b. Is it a routine procedure or your care-giver always uses? Why?
2. Then you want to know about the procedure itself. What is it, how is it done, and what does it cost?
3. What are the benefits and advantages of the test or procedure and how will the results influence your care-giver’s management? In other words, what will happen next if a test result is positive or a procedure or a treatment is done?
4. What are the risks and disadvantages of the test, procedure or treatment? How reliable or successful is it? Is it painful? What problems can it cause and how often?
5. What are the alternatives to the test, procedure, or treatment [including doing nothing]? The risks and benefits and the advantages and disadvantages or the alternatives should be discussed also.
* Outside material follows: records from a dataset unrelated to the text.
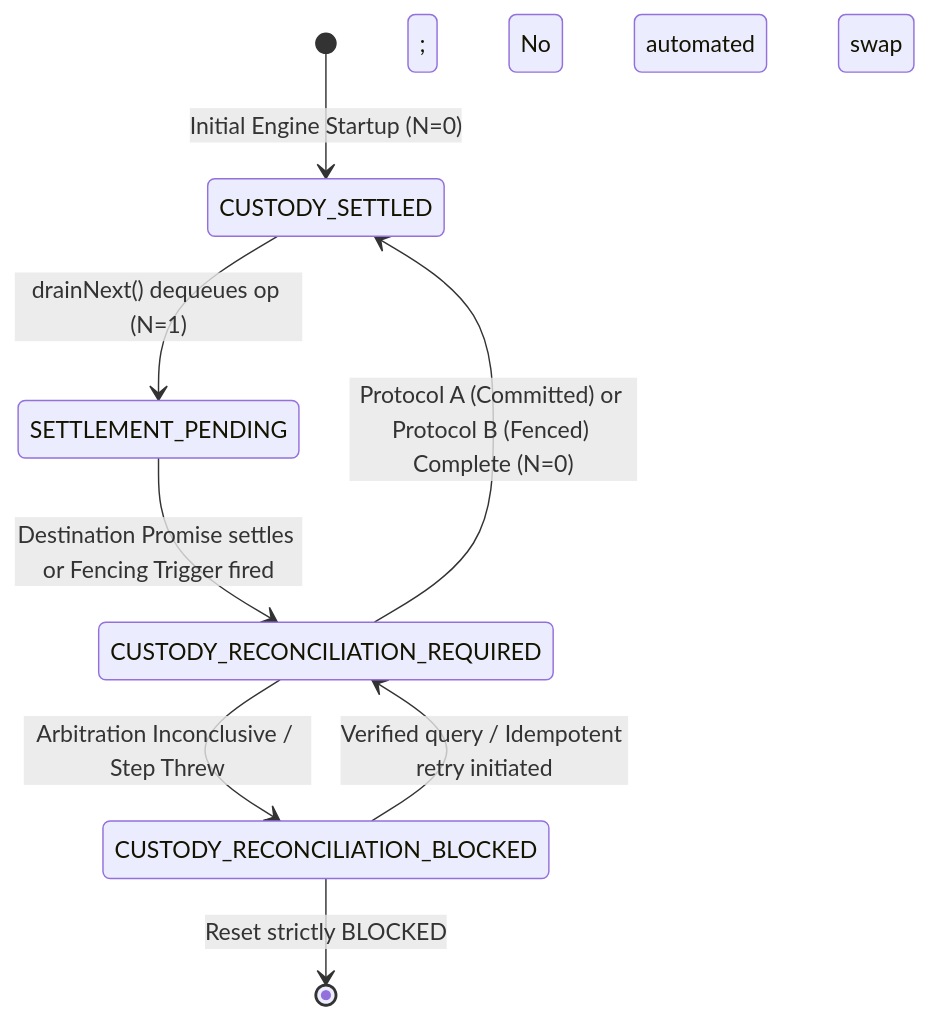
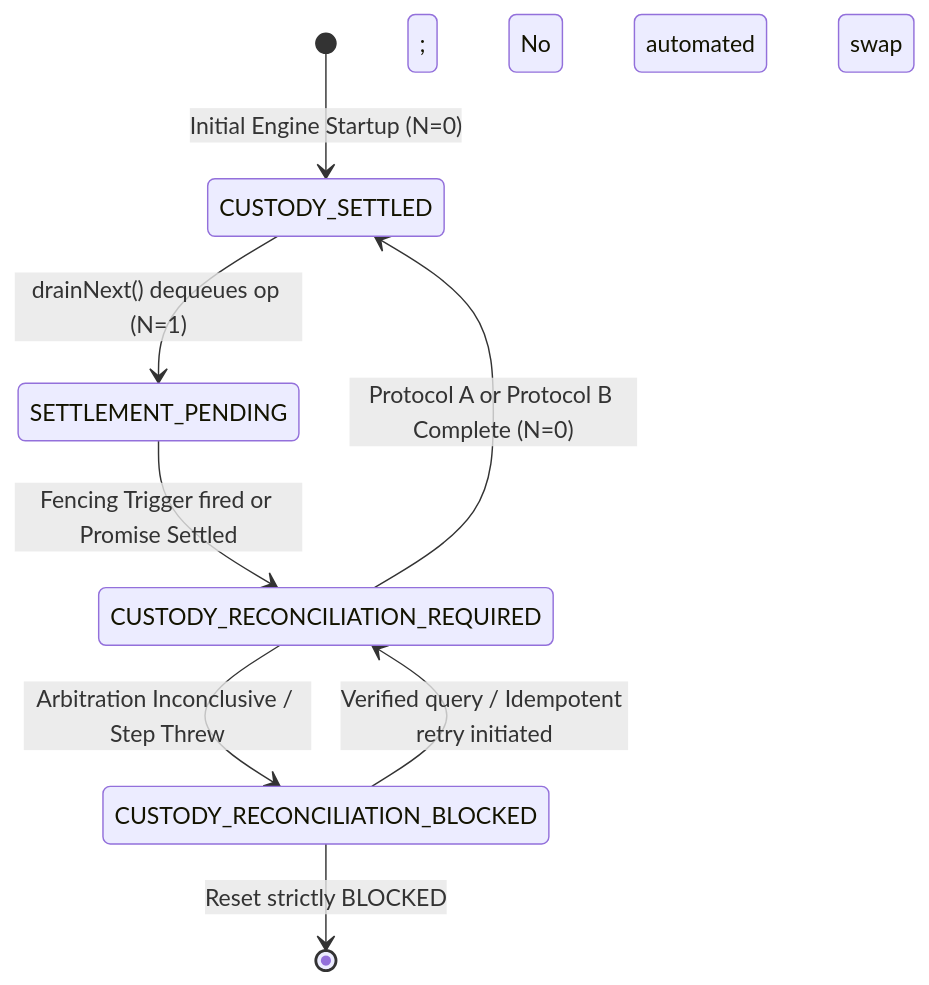
One commit to Tejdeepakchandra/SyncPlay_Protocol changed the diagram in docs/PHASE7_5_M5_0_R18_CONCURRENT_RECOVERY_ARBITRATION_DECISION.md. Above: the diagram before and after it, drawn with Mermaid. The commit also changed other lines of this file, not shown here.

Commit message:
docs(phase-7.5-m5.0): r18-r6 settlement barrier preservation, commit-path fencing and transaction lifecycle closure

````diff
--- a/docs/PHASE7_5_M5_0_R18_CONCURRENT_RECOVERY_ARBITRATION_DECISION.md
+++ b/docs/PHASE7_5_M5_0_R18_CONCURRENT_RECOVERY_ARBITRATION_DECISION.md
@@ -375,14 +458,14 @@
 ```mermaid
 stateDiagram-v2
     [*] --> CUSTODY_SETTLED: Initial Engine Startup (N=0)
 
     CUSTODY_SETTLED --> SETTLEMENT_PENDING: drainNext() dequeues op (N=1)
 
-    SETTLEMENT_PENDING --> CUSTODY_RECONCILIATION_REQUIRED: Destination Promise settles or Fencing Trigger fired
+    SETTLEMENT_PENDING --> CUSTODY_RECONCILIATION_REQUIRED: Fencing Trigger fired or Promise Settled
 
-    CUSTODY_RECONCILIATION_REQUIRED --> CUSTODY_SETTLED: Protocol A (Committed) or Protocol B (Fenced) Complete (N=0)
+    CUSTODY_RECONCILIATION_REQUIRED --> CUSTODY_SETTLED: Protocol A or Protocol B Complete (N=0)
     CUSTODY_RECONCILIATION_REQUIRED --> CUSTODY_RECONCILIATION_BLOCKED: Arbitration Inconclusive / Step Threw
 
     CUSTODY_RECONCILIATION_BLOCKED --> CUSTODY_RECONCILIATION_REQUIRED: Verified query / Idempotent retry initiated
     CUSTODY_RECONCILIATION_BLOCKED --> [*]: Reset strictly BLOCKED; No automated root swap
 ```
````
When you have discussed these issues, then you can make an informed decision.
All this may seem very complex and time consuming. It occasionally is, especially if it is a major procedure or you have a serious condition. Usually, however, this kind of discussion is fairly straightforward and not to time consumed, especially when care-givers are in the habit of informing their patients or clients as they go along, discussing what they are doing and why.
Of course, there are situations when it is not possible to become fully informed. If a mother is in an emergency situation, or if she is unable to comprehend the facts due to medication or illness, then a family member is consulted for consent or the care-giver simply does the procedure because of the need for speed.
The concept of informed consent is based on the principle that you have not only the right but the responsibility to make decisions regarding your care. This is not to say that you have to make these decisions all by yourself. Besides asking your care-giver what he or she thinks ought to be done, consult family, friends, consumer groups, childbirth educators, or other care-givers for help.